By Ted Land
The "salmon cannon" is now running on a river in southwest Washington. It's a new invention, designed and built by a company in Bellevue, and it's attracting worldwide attention for how fast it can move live fish.
"There's nothing like seeing it in person," said Todd Deligan, Vice President of Bellevue-based Whooshh Innovations, the company that invented the peculiar machine.
The long white rubber tube uses a vacuum system to transport a salmon from stream to truck safely and efficiently, Deligan said.
The Washington Department of Fish and Wildlife is using one on the Washougal River in southwest Washington, where they must separate wild Chinook salmon from those raised in a hatchery. The sorting protects the DNA of wild salmon and prevents cross-breeding in sensitive spawning waters, but it's also labor intensive.
Before the salmon cannon came along, technicians had to load fish into large plastic containers and use a forklift to bring them to a nearby truck.
Now that process takes seconds.
"It works great," said Will Crowson, a hatchery technician, "at first I was skeptical, but once I saw it in action I was really pleased with how it works."

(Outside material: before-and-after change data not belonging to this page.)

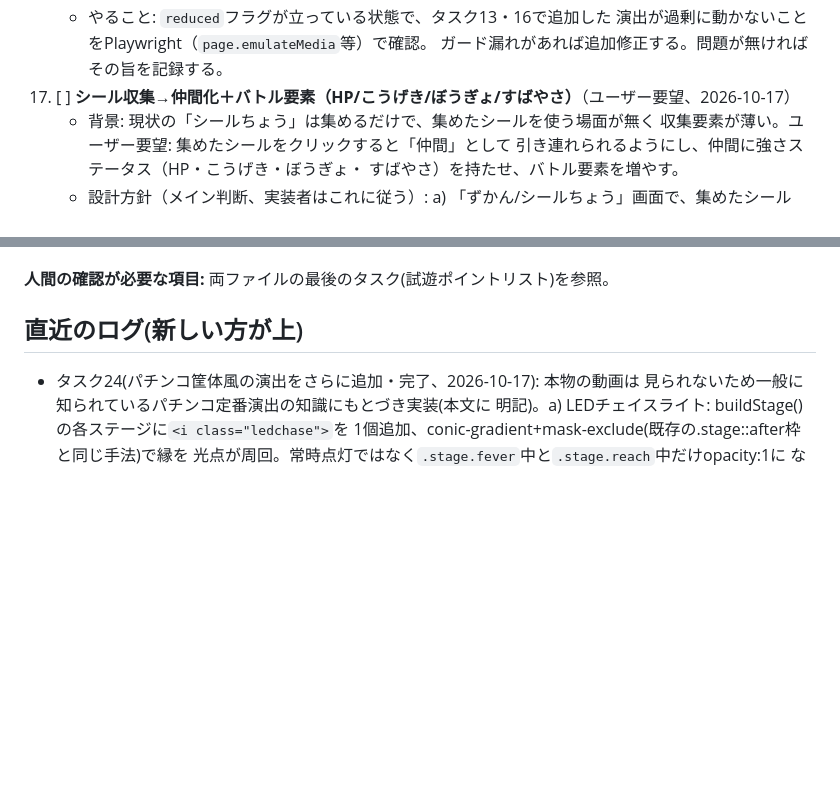
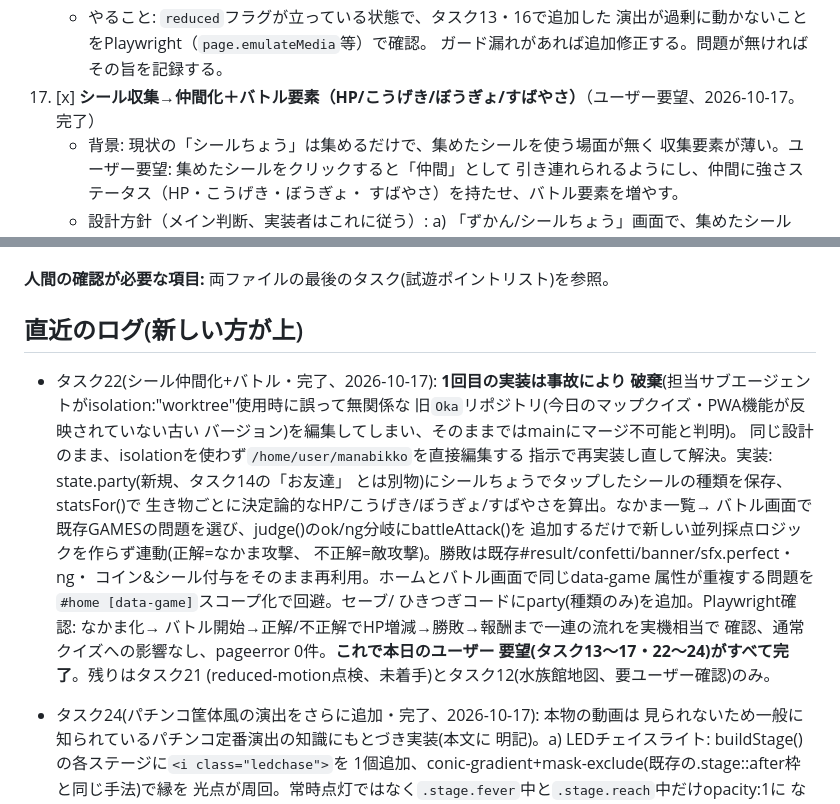
Before and after one commit to OkayasuShinsuke/manabikko, a Markdown page: docs/dev-loop/STATUS.md, 2 parts joined by grey strips. Drawn GitHub-style; blank space fills up the shorter version.

Commit message:
STATUS.md: タスク22完了を記録(本日のユーザー要望タスクすべて完了)
Co-Authored-By: Claude Sonnet 5 <noreply@anthropic.com>
Claude-Session: https://claude.ai/code/session_01RRWKaZzkXh6NzTygS8CbbF

```diff
--- a/docs/dev-loop/STATUS.md
+++ b/docs/dev-loop/STATUS.md
@@ -300,7 +300,7 @@
     - やること: `reduced`フラグが立っている状態で、タスク13・16で追加した
       演出が過剰に動かないことをPlaywright（`page.emulateMedia`等）で確認。
       ガード漏れがあれば追加修正する。問題が無ければその旨を記録する。
-22. [ ] **シール収集→仲間化＋バトル要素（HP/こうげき/ぼうぎょ/すばやさ）**（ユーザー要望、2026-10-17）
+22. [x] **シール収集→仲間化＋バトル要素（HP/こうげき/ぼうぎょ/すばやさ）**（ユーザー要望、2026-10-17。完了）
     - 背景: 現状の「シールちょう」は集めるだけで、集めたシールを使う場面が無く
       収集要素が薄い。ユーザー要望: 集めたシールをクリックすると「仲間」として
       引き連れられるようにし、仲間に強さステータス（HP・こうげき・ぼうぎょ・
@@ -448,6 +448,24 @@ N=10に達したら、その周の最後に `ScheduleWakeup` を `stop:true` で
 
 ## 直近のログ(新しい方が上)
 
+- タスク22(シール仲間化+バトル・完了、2026-10-17): **1回目の実装は事故により
+  破棄**(担当サブエージェントがisolation:"worktree"使用時に誤って無関係な
+  旧`Oka`リポジトリ(今日のマップクイズ・PWA機能が反映されていない古い
+  バージョン)を編集してしまい、そのままではmainにマージ不可能と判明)。
+  同じ設計のまま、isolationを使わず`/home/user/manabikko`を直接編集する
+  指示で再実装し直して解決。実装: state.party(新規、タスク14の「お友達」
+  とは別物)にシールちょうでタップしたシールの種類を保存、statsFor()で
+  生き物ごとに決定論的なHP/こうげき/ぼうぎょ/すばやさを算出。なかま一覧→
+  バトル画面で既存GAMESの問題を選び、judge()のok/ng分岐にbattleAttack()を
+  追加するだけで新しい並列採点ロジックを作らず連動(正解=なかま攻撃、
+  不正解=敵攻撃)。勝敗は既存#result/confetti/banner/sfx.perfect・ng・
+  コイン&シール付与をそのまま再利用。ホームとバトル画面で同じdata-game
+  属性が重複する問題を`#home [data-game]`スコープ化で回避。セーブ/
+  ひきつぎコードにparty(種類のみ)を追加。Playwright確認: なかま化→
+  バトル開始→正解/不正解でHP増減→勝敗→報酬まで一連の流れを実機相当で
+  確認、通常クイズへの影響なし、pageerror 0件。**これで本日のユーザー
+  要望(タスク13〜17・22〜24)がすべて完了**。残りはタスク21
+  (reduced-motion点検、未着手)とタスク12(水族館地図、要ユーザー確認)のみ。
 - タスク24(パチンコ筐体風の演出をさらに追加・完了、2026-10-17): 本物の動画は
   見られないため一般に知られているパチンコ定番演出の知識にもとづき実装(本文に
   明記)。a) LEDチェイスライト: buildStage()の各ステージに`<i class="ledchase">`を
```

Whooshh originally designed a device for transporting fruit, but then someone had an idea.
"One of our guys looked at somebody else and said 'can we possibly put a migratory species in the tube?' And at that moment we all sort of chuckled a bit, but then thought to ourselves, 'well why not?'" said Deligan.
Now there's international interest. Whooshh has been responding to calls from foreign news media, overseas seafood companies, and governments.
"We had one little article appear in an online magazine and it went viral. I think we could be the definition of viral, we have gone around the world," said Deligan.
The state of Washington owns just one salmon cannon, which it purchased for about $150,000. It's one of only four Whooshh has built.
"It's hard to tell, its early in the year, but it seems to be working way better than what we had in the past, way more efficient and I think it's more fish-friendly," said Greg Haldy, Fish Hatchery Specialist for the Washington Dept. of Fish and Wildlife. Video.